President Obama’s most recent attempt to cut a big budget deal with John Boehner ended with a conciliatory Obama agreeing to cut Social Security benefits and a hapless Boehner launching his disastrous Plan B debacle. Liberals were angry at Obama for conceding too much; conservatives were angry at Boehner for — well, for a variety of things, but mainly they were upset that their backs were up against a wall and they had no way to prevent taxes from going up.
It was a mess. But there was a certain logic to it.
Those early negotiations were premised on the notion that Obama was going to get about $800 billion in new revenue no matter what. He reportedly even told Boehner “I get that for free.” Obama provided Boehner the option of making the bargain “grand” (that’s Washington for “a lot of cuts to social programs”), if he was willing to deal above and beyond that $800 billion.
Deficit reduction is a bad idea in a still-weak economy. But if the goal is deficit reduction this exercise in horse-trading made sense. You can quibble with the details, but basically Obama bracketed his $800 billion then told Boehner, “if you give me $400 billion in bonus revenue, an extension of emergency unemployment benefits, a few other goodies, I’ll give you several hundred billion dollars in promised cuts to Medicare and Social Security, including a down payment of chained CPI.”
If Boehner had said yes, deficits in the coming years would be lower than they are now, and both parties would have substantive achievements to boast about to their bases. Mission accomplished.
Instead Boehner said no, and the talks got kicked downstairs to the Senate where Harry Reid and Mitch McConnell were tasked with cutting a smaller deal.
It, too, presumes Democrats can get $800 billion for free. But from there Democrats are offering to chip away at the revenue haul in exchange for bonus spending provisions. Arithmetically, this is an approach you might take if your goal was spending down a surplus, or implementing a stimulus. That’s why, as of last night, the parties were hovering in the vicinity of a deal that would be deficit neutral relative to current policy. This has nothing to do with deficit reduction. And though, per above, that’s a fine outcome in a weak economy, it raises the cock-eyed question of what the hell Congress has been arguing about for the last two years.
Then substantively, the details such as we know them are mostly downside for Dems.
Dems really want to extend those unemployment benefits, so a minor revenue concession to Republicans seems like an appropriate trade. But Dems are also conceding on issues like the Medicare “doc fix,” which has always had bipartisan support, and on delaying the sequester, which neither party wants to see implemented anyhow.
Moreover, all those spending concessions are temporary. Emergency unemployment benefits will eventually expire for good. The doc fix will lapse again. Delaying (or eliminating) the sequester is a one-off spending increase relative to current law. But the tax concessions Democrats make will not expire. And Dems will have forfeited the only leverage on the horizon — the expiration of the Bush tax cuts — which guarantees them higher revenues over GOP objections.

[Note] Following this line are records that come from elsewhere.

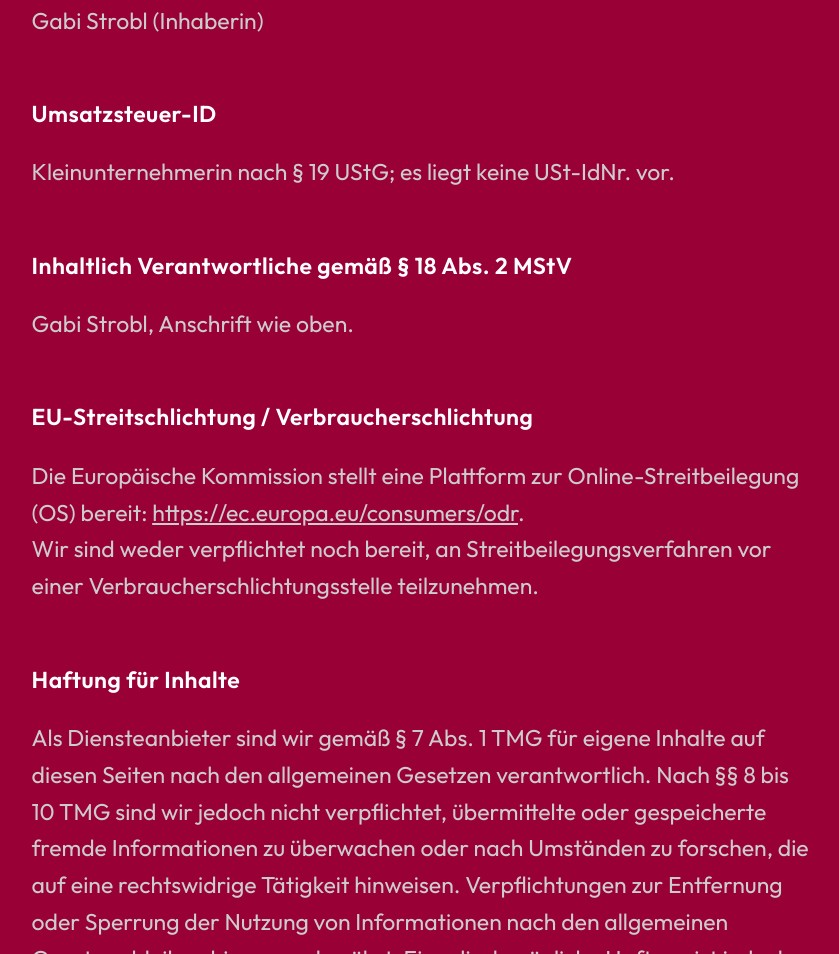
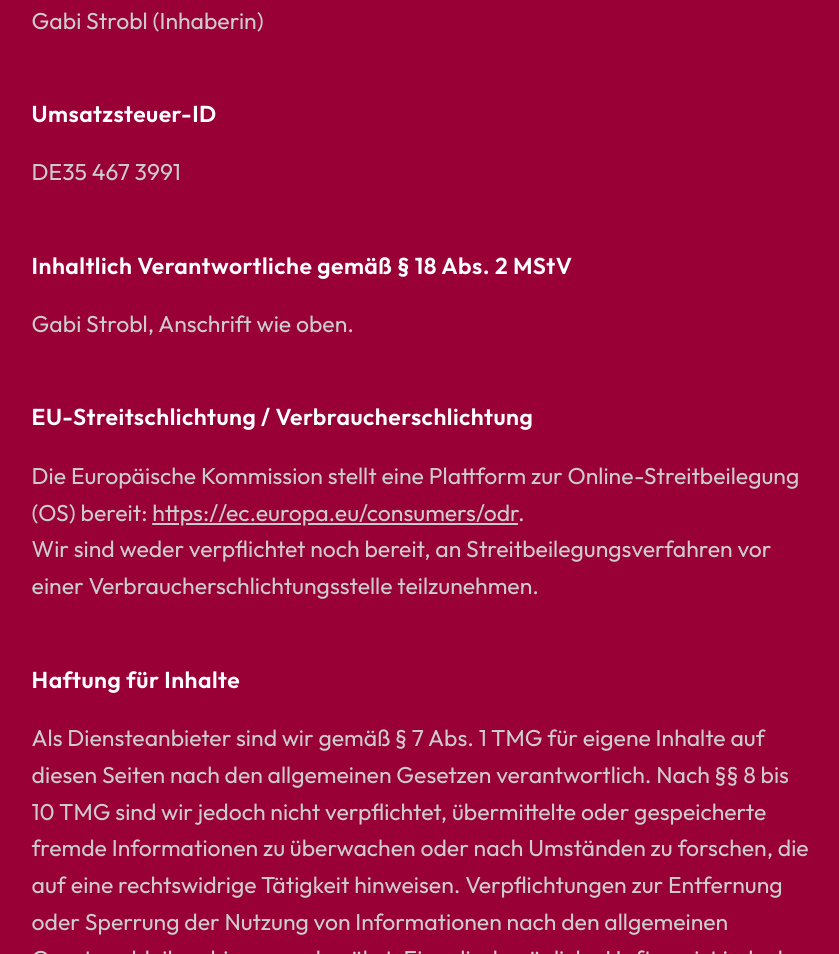
Before and after one commit to seburrito/schrankgold-website, a website built with Vite: page impressum.html in a window 1280 px wide. Shown: the part 764-1718 px from the top of the page, without its empty margins (218-1057 px from the left). Built offline with nearby package versions, Linux system fonts and the light colour scheme; a web font is replaced by a local one.

Commit message:
Add tax number

```diff
--- a/impressum.html
+++ b/impressum.html
@@ -40,7 +40,7 @@
 			<p>Gabi Strobl (Inhaberin)</p>
 
 			<h3>Umsatzsteuer-ID</h3>
-			<p>Kleinunternehmerin nach § 19 UStG; es liegt keine USt-IdNr. vor.</p>
+			<p>DE35 467 3991</p>
 
 			<h3>Inhaltlich Verantwortliche gemäß § 18 Abs. 2 MStV</h3>
 			<p>Gabi Strobl, Anschrift wie oben.</p>
```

A deal like this re-enforces the GOP’s skewed approach to budgeting, which basically ignores the impact tax cuts or increases have on the deficit. It indulges their desire to reduce budget negotiations back down to what and how much to cut — to the status quo ante that new spending can’t be paid for with higher taxes.
And it calls into question Obama’s insistence that he’ll refuse to negotiate a debt limit increase early next year. Under the GOP’s most recent offer, the sequester will still be largely intact. And having agreed to compromise on the one thing he was supposed to get for free, Obama will be left to choose between two basically identical, but losing propositions: cut a skewed deal with Republicans to raise the debt limit; or “refuse” to negotiate over the debt limit, but reach the same endpoint in order to defuse the sequester.
Here’s another way to look at it: Relative to current policy, tax revenues will increase by about $5 trillion over 10 years automatically if Congress does nothing. Likewise, if Congress does nothing, spending will fall about $1.2 trillion over the same timeframe. Obama’s willing to give away $4.2 trillion in revenue from the get go, and then, apparently, negotiate down further from there. Republicans don’t want to yield on any of those spending cuts, and don’t think they have to. This is why Obama’s supporters are so distraught about the latest news reports.
Brian Beutler is TPM's senior congressional reporter. Since 2009, he's led coverage of health care reform, Wall Street reform, taxes, the GOP budget, the government shutdown fight, and the debt limit fight. He can be reached at firstname.lastname@example.org.